Mitchell said he made sure his show would not conflict with the monthly Tampa and Orlando shows.
“I didn’t want to go up against the Tampa show or Bob and Val,” Mitchell said.
As a 30-year veteran of shows, Mitchell can appreciate that shows that go head to head takes away from both venues. He spoke with the Pacuraws and they had no objections.
“I told them what I wanted to do and they were very supportive,” Mitchell said.
Mitchell, who turns 71 in December, began working shows in 1987 with his two sons. That lasted until the early 1990s, when Mitchell decided to sell off his inventory. He found a card shop in Leesburg and told the owners his asking price was $15,000.
“I said, ‘here’s what I’ve got. You’ve got to bring a U-Haul.’ ”
The Leesburg shop owners worked out a deal and sent Mitchell $1,500 a month until the balance was paid off.
As a youth, Mitchell never had much of a collection while growing up in Brookville, Pennsylvania, a town located 100 miles northeast of Pittsburgh.
“I never had a big collection,” he said. “I was in the hospital once and friends sent me 1952 Topps cards. I’d paste them into my scrapbook.”

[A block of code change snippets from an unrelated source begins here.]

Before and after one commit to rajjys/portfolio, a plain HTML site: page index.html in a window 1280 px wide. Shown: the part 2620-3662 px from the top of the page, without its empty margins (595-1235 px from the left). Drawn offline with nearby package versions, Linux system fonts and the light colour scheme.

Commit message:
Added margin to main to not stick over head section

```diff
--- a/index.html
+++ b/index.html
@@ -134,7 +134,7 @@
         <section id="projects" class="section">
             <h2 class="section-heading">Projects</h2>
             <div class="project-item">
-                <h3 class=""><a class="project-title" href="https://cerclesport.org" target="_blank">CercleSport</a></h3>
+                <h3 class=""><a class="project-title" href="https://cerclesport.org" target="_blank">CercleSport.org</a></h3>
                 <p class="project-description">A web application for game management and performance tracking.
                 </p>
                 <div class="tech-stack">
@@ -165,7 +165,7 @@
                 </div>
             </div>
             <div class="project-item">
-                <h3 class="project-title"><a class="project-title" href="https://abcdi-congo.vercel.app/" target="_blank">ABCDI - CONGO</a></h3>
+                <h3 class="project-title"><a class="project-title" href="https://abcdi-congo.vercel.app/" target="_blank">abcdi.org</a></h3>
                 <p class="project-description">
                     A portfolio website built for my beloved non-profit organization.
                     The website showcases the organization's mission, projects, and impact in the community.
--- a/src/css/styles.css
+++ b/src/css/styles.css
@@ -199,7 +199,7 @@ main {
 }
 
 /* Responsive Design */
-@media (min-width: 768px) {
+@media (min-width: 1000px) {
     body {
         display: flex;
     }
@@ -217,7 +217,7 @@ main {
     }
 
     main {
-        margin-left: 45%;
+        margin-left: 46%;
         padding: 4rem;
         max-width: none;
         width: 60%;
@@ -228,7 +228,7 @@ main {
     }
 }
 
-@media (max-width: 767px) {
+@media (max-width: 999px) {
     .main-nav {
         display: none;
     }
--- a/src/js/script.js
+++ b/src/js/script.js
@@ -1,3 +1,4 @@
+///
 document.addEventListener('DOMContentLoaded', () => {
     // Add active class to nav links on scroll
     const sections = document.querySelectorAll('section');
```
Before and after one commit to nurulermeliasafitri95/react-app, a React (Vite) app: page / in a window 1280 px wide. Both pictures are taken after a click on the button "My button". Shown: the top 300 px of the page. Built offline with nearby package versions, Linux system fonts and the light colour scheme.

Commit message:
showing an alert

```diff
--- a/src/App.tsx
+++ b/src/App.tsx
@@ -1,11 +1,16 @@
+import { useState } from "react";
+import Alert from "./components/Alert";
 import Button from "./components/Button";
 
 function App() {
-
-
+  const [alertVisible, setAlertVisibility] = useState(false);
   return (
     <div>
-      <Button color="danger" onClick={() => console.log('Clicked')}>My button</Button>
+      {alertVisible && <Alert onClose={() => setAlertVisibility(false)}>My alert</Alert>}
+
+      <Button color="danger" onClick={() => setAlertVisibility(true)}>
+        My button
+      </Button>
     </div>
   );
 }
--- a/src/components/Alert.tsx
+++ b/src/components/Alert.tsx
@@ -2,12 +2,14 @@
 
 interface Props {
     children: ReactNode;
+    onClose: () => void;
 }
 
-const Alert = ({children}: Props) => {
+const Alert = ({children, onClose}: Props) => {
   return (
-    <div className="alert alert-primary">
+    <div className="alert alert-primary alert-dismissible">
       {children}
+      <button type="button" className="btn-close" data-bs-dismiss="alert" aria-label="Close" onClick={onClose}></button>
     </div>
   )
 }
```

Mitchell went to Florida for college, earning an accounting degree from Drake College in Fort Lauderdale.
“I never used it,” he said. “I came out of school and became a stockbroker.”

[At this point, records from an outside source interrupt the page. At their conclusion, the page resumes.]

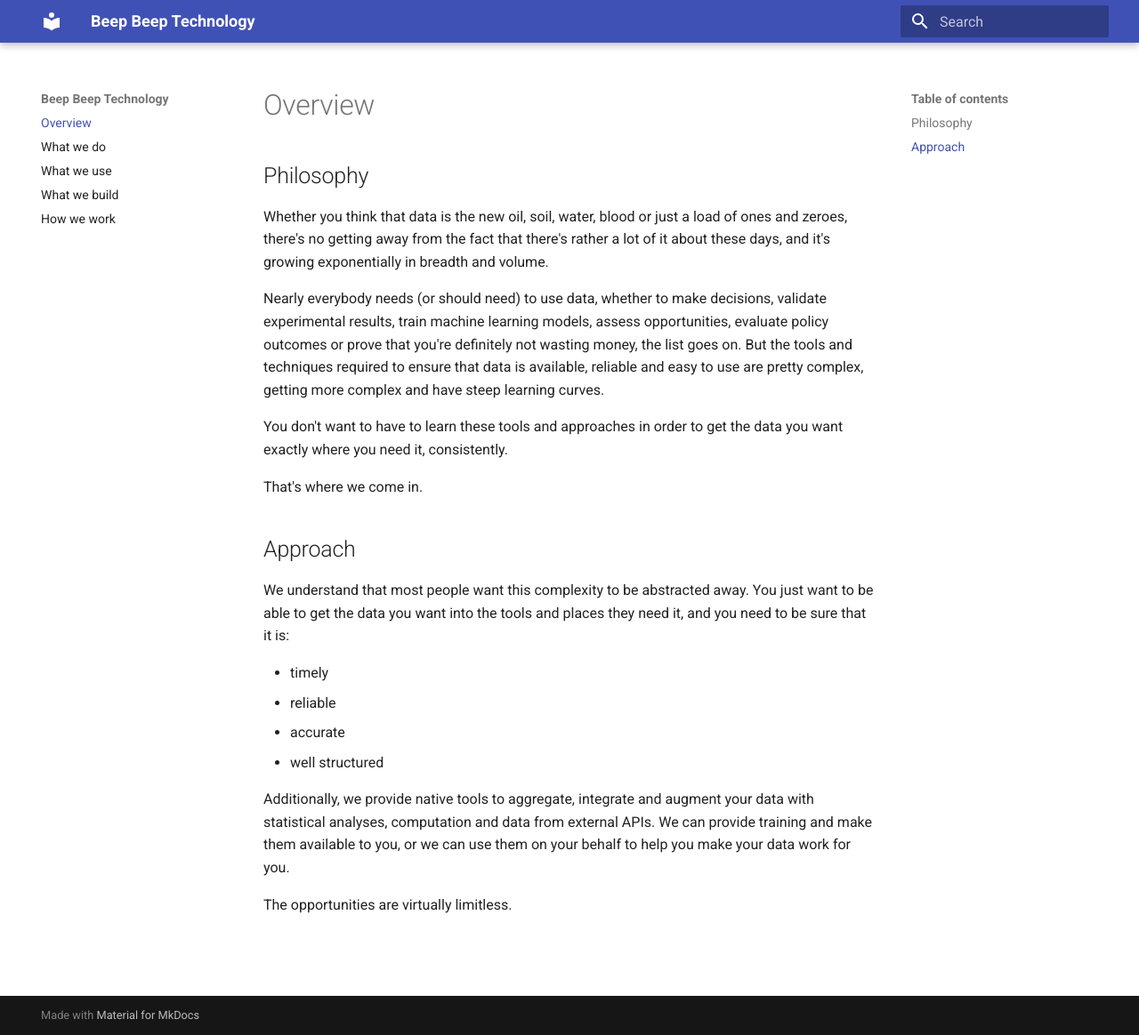
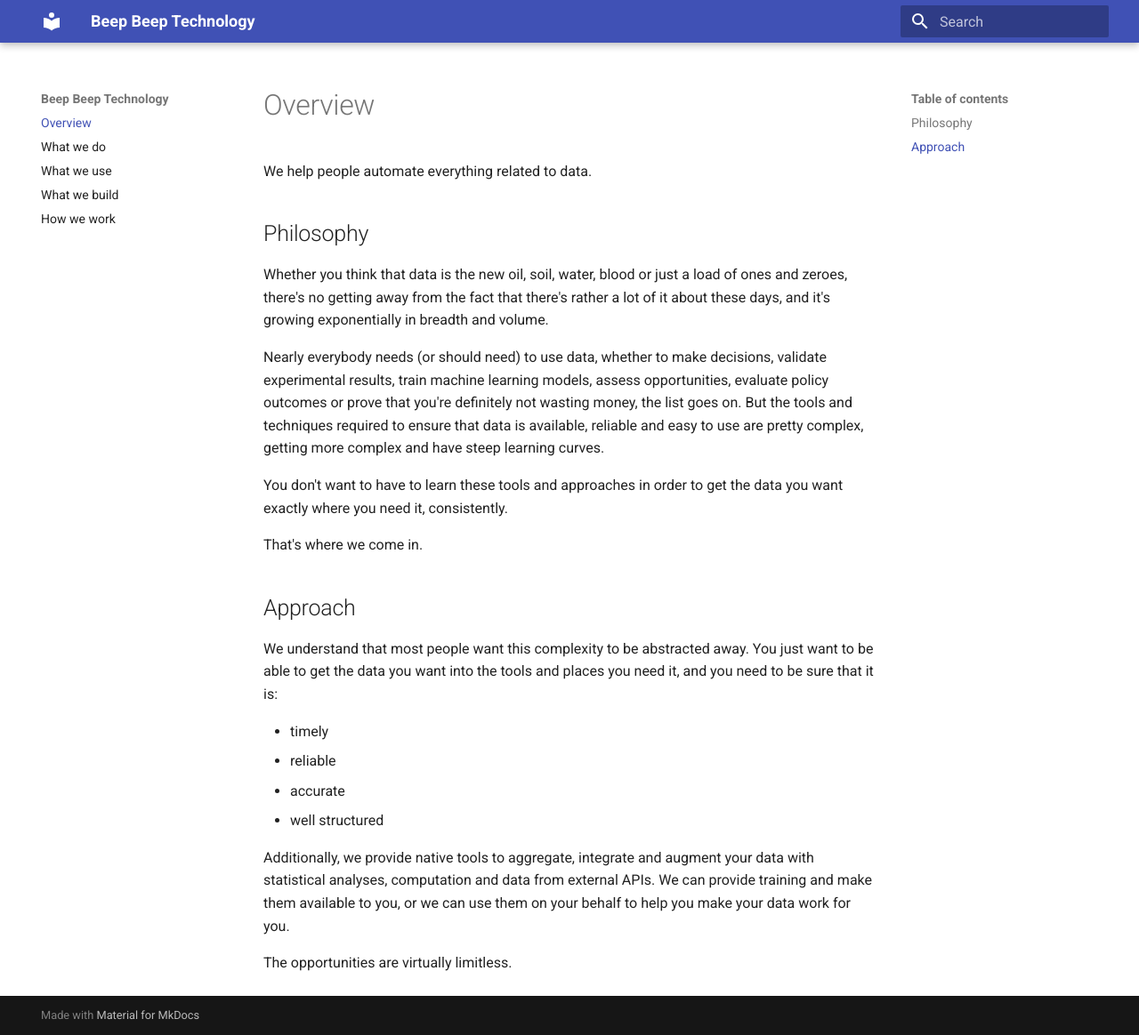
Before and after one commit to beepbeeptechnology/beepbeeptechnology.github.io, an MkDocs documentation site: the page built from docs/index.md, in a window 1280 px wide and 1164 px high. Shown: the whole window at 89% size. Built offline with MkDocs 1.6.1 and Material for MkDocs 9.7.7, drawn with Linux system fonts in a browser that asks for light colours.

Commit message:
Updated content

```diff
--- a/docs/index.md
+++ b/docs/index.md
@@ -1,4 +1,5 @@
 # Overview
+We help people automate everything related to data.
 
 ## Philosophy
 Whether you think that data is the new oil, soil, water, blood or  just a load of ones and zeroes, there's no getting away from the fact that there's rather a lot of it about these days, and it's growing exponentially in breadth and volume.
@@ -10,7 +11,7 @@ You don't want to have to learn these tools and approaches in order to get the d
 That's where we come in.
 
 ## Approach
-We understand that most people want this complexity to be abstracted away.  You just want to be able to get the data you want into the tools and places they need it, and you need to be sure that it is:
+We understand that most people want this complexity to be abstracted away.  You just want to be able to get the data you want into the tools and places you need it, and you need to be sure that it is:
 
 * timely
 * reliable
```
Also changed, not shown: docs/what_we_build.md (+2 -0 lines).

Since 1980, Mitchell has been a head-hunter, “my real job.”
“I do executive recruiting for Blooming Brands,” a business that owns Outback Steakhouse, among others.

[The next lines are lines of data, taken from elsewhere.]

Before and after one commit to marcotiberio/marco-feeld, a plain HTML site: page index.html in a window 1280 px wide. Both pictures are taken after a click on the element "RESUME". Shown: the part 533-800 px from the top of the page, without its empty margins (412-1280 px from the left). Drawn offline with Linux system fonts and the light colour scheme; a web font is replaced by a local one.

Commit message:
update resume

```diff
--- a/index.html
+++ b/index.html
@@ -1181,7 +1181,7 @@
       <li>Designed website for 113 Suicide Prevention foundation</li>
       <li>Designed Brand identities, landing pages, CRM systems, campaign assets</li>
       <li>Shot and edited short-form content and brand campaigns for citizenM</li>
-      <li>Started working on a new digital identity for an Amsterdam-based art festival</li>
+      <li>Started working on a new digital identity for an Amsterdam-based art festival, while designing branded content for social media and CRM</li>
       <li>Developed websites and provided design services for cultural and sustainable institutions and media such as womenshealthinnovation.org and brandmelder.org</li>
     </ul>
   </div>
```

He finds Jim Dycus’ story compelling and wants to help the ministry. After reading a 2005 article by John W. Kennedy in Pentecostal Evangel, it’s amazing that Dycus is even around to help others.
“Jim grew up in Chicago. He was into drugs, all sorts of bad stuff,” Mitchell said. “Then he got involved in the ministry and turned his life around.”
Dycus was a pimp in Chicago, but that was not enough to satisfy a $300-a-day drug habit. He led a troubled youth, at first smoking marijuana before shooting up with heroin; his father was an alcoholic with violent tendencies, and Dycus’ mother committed suicide when he was 21. He turned to robbery and was arrested after holding up a drugstore in Chicago.
After serving nine months in jail, Dycus drifted in and out of rehab centers and returned to his addictions until landing at the Teen Challenge Center in Chicago. Under the guidance of Rev. Ken Schmidgal, the center’s director, Dycus embraced religion and began to change.
“I want to raise money for his ministry,” Mitchell said. “He really turned his life around.”
Hosting a card show is the perfect outlet for helping someone like Dycus, and Mitchell said this generation of collector has a bigger love for the hobby than the ones who specialized in investing during the 1990s. There is more interest, more deals — and more love for the hobby.
“The hobby has changed for the good. Back then there were more speculative collectors,” he said. “Right now I am seeing collectors, set builders, team collectors.”
“When I stop enjoying it, I’m done.”
Mitchell can be reached via his email ([email protected]) or by telephone, (352) 589-7981.